Change listing data:
========================================================================

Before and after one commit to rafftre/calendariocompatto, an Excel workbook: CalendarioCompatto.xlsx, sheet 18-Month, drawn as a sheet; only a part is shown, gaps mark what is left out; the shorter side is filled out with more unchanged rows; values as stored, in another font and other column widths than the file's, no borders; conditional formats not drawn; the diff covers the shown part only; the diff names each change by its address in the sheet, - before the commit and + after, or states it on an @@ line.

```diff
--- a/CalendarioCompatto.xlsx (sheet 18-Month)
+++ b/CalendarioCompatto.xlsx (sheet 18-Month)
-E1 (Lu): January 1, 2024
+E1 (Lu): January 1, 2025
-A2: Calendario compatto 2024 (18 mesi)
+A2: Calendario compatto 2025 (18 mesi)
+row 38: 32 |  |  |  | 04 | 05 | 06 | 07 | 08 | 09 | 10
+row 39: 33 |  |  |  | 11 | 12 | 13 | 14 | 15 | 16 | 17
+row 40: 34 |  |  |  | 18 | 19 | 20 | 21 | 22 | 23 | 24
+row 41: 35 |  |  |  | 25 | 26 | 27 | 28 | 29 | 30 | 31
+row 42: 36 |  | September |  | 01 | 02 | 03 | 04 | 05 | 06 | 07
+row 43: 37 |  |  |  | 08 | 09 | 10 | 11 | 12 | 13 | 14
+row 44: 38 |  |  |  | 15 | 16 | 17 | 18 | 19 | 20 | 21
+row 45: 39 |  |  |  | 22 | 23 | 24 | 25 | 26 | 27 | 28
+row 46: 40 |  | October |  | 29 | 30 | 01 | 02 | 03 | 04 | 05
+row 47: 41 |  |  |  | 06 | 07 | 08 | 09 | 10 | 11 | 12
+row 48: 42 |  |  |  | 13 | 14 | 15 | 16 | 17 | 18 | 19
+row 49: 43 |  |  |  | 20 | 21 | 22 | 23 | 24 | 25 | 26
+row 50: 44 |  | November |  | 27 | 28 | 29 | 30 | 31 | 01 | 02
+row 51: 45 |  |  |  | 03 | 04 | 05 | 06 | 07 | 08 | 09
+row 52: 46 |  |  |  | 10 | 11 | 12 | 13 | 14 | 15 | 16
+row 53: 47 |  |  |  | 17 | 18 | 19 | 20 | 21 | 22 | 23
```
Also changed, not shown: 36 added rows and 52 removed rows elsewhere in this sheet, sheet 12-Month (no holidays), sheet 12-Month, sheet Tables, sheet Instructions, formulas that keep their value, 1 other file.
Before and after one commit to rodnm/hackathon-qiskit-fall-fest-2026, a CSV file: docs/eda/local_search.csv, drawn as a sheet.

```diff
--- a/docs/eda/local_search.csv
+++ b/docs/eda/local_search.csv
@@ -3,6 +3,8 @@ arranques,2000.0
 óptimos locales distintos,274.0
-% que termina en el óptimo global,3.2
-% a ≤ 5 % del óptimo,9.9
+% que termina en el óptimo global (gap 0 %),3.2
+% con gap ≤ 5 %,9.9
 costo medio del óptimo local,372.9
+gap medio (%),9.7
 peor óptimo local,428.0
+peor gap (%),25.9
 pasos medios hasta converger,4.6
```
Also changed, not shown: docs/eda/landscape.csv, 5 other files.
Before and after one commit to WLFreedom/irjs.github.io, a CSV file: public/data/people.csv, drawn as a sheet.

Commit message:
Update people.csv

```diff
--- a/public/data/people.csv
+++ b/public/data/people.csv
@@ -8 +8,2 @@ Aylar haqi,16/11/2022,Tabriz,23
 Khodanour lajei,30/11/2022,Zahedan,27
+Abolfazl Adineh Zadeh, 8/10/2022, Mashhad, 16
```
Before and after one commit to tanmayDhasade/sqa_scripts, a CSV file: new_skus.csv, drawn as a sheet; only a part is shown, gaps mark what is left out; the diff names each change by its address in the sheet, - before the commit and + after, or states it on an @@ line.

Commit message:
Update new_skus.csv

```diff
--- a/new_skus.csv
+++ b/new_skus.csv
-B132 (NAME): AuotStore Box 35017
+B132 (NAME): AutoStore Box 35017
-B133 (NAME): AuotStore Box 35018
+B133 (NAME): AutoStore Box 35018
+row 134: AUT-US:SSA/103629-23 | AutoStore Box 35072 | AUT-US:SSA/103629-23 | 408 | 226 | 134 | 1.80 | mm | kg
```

========================================================================

_What the exercise asks_
Go through the records and pull out each line that includes the word "Update".

_Exercise answer_
Update people.csv
Update new_skus.csv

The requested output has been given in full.